What has been the best or most enjoyable time/class/moment in your job?
Some of the most gratifying moments are when I receive feedback from my undergraduates who have taken my ornithology class and have a new appreciation or maybe even really fall in love with birds and bird research. The reason why that’s gratifying is because it was an ornithology class that I took as an undergraduate that set me on my career path.
What’s one thing you wish you had known in college?
If you won a billion dollars, what would you do with the money?
I’d probably do some of the standard things like pay off debts, mortgage on the house, invest for my kids’ futures, travel. I’d honestly fund my own research. I’d make sure in my travels to incorporate the beach, maybe even buy a beach house. My wife and my kids like the beach even though it's not my favorite. Traveling for me would really focus on birding and hiking and backpacking to see the birds of the world… and to taste the food of the countries that I’m traveling to.
I always say that even if I had money, this is my dream career.

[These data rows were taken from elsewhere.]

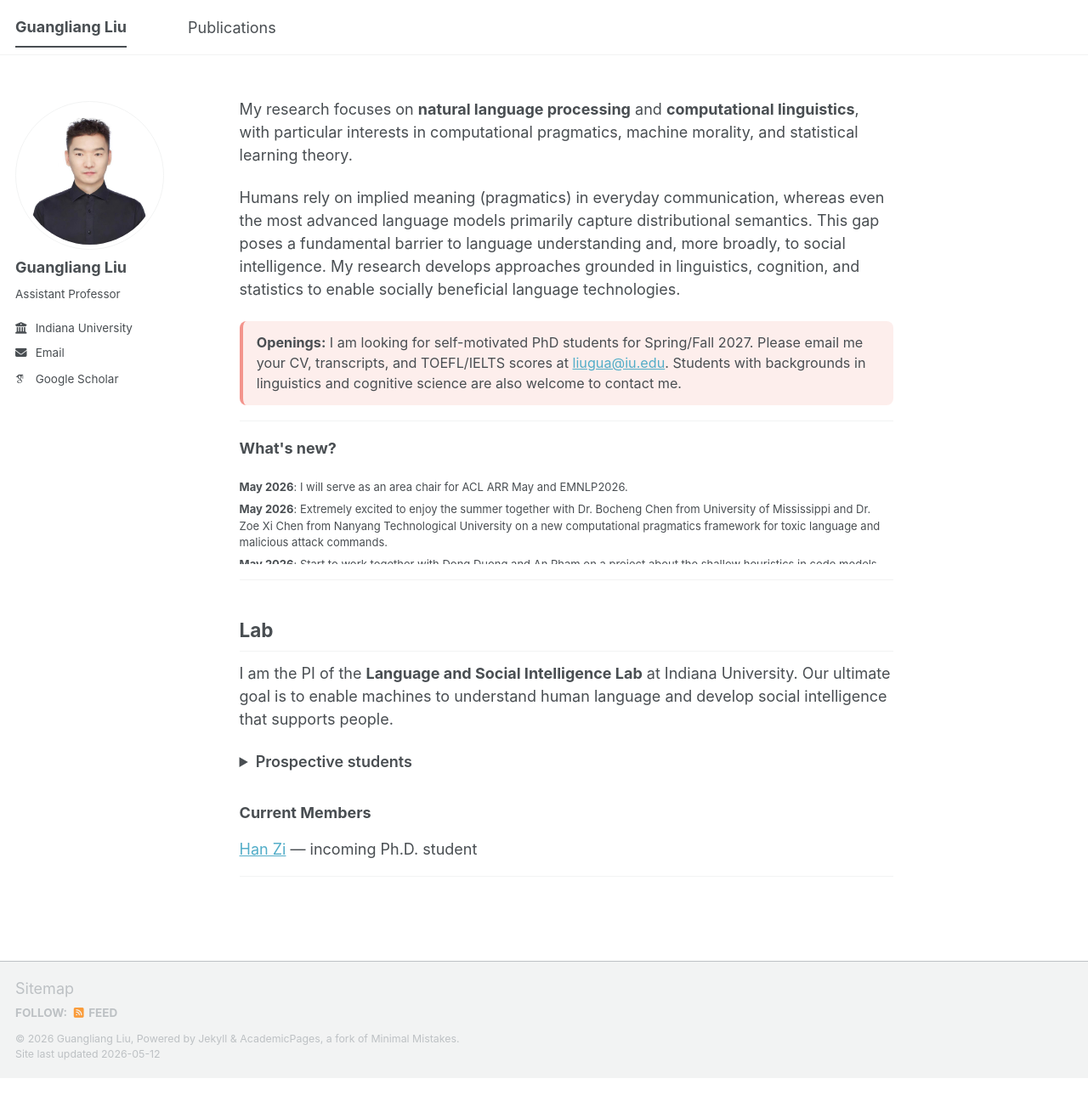
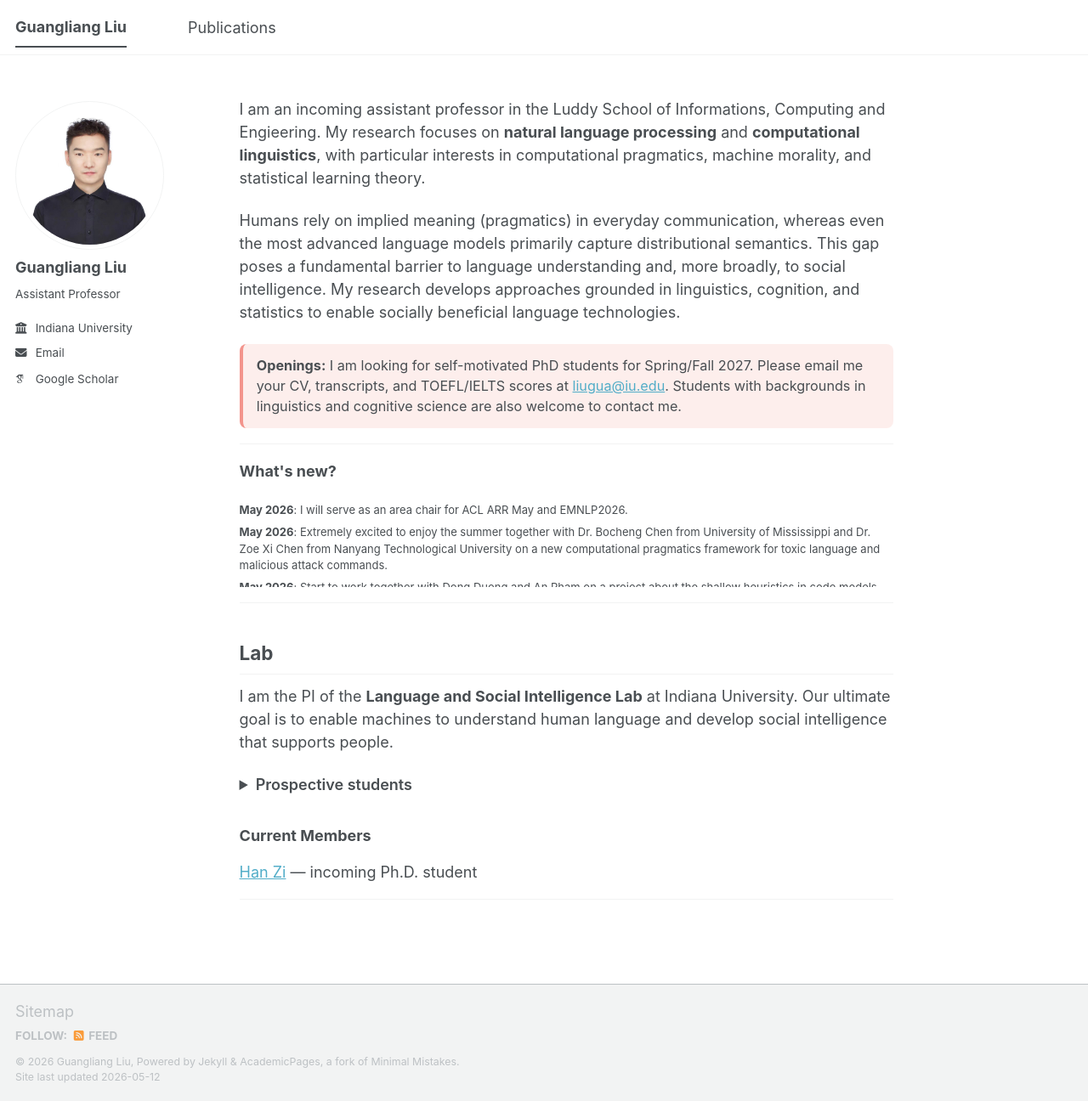
Before and after one commit to guangliang-nlp/guangliang-nlp.github.io, a Jekyll site: the page built from about.md, in a window 1280 px wide and 1296 px high. Shown: the whole window at 85% size. Built offline with Jekyll 4.4.1, drawn with Linux system fonts in a browser that asks for light colours; some web fonts are replaced; a script bundle is joined from its source files by our own code; library files that are not in the unit come from our copies.

Commit message:
Update about.md

```diff
--- a/about.md
+++ b/about.md
@@ -7,7 +7,7 @@ redirect_from:
   - /about.html
 ---
 
-My research focuses on <strong>natural language processing</strong> and <strong>computational linguistics</strong>, with particular interests in computational pragmatics, machine morality, and statistical learning theory.
+I am an incoming assistant professor in the Luddy School of Informations, Computing and Engieering. My research focuses on <strong>natural language processing</strong> and <strong>computational linguistics</strong>, with particular interests in computational pragmatics, machine morality, and statistical learning theory.
 
 Humans rely on implied meaning (pragmatics) in everyday communication, whereas even the most advanced language models primarily capture distributional semantics. This gap poses a fundamental barrier to language understanding and, more broadly, to social intelligence. My research develops approaches grounded in linguistics, cognition, and statistics to enable socially beneficial language technologies.
 <p style="
```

I would not change my career;I would just have the luxury of funding my own research and being able to do whatever I wanted.
What were you most grateful for in 2020?
Mostly my family and my world were relatively unaffected by the pandemic. I still was able to teach in person. We were cautious. We didn’t suffer financially at all and many people did. My children were still able to attend school with those precautions. My wife and I were still able to enjoy the company of our neighbors. We didn’t lose anybody to the pandemic, not anyone close to us. I’d say we were pretty fortunate.
What were you most excited for in 2021?
Continuing to grow my research lab and publishing the interesting research that I’ve been able to do here. Beginning new research projects in West Virginia that I’ve gotten started this year is the most exciting thing.
Just for Fun
What are you currently reading? The Wolves of Calla by Stephen King
What’s your favorite meal? Cheesesteak specifically from Philadelphia
What’s a song that you can listen to on repeat? You Can Call Me Al by Paul Simon
What’s one thing you can’t live without? My beautiful family, my wife and my kids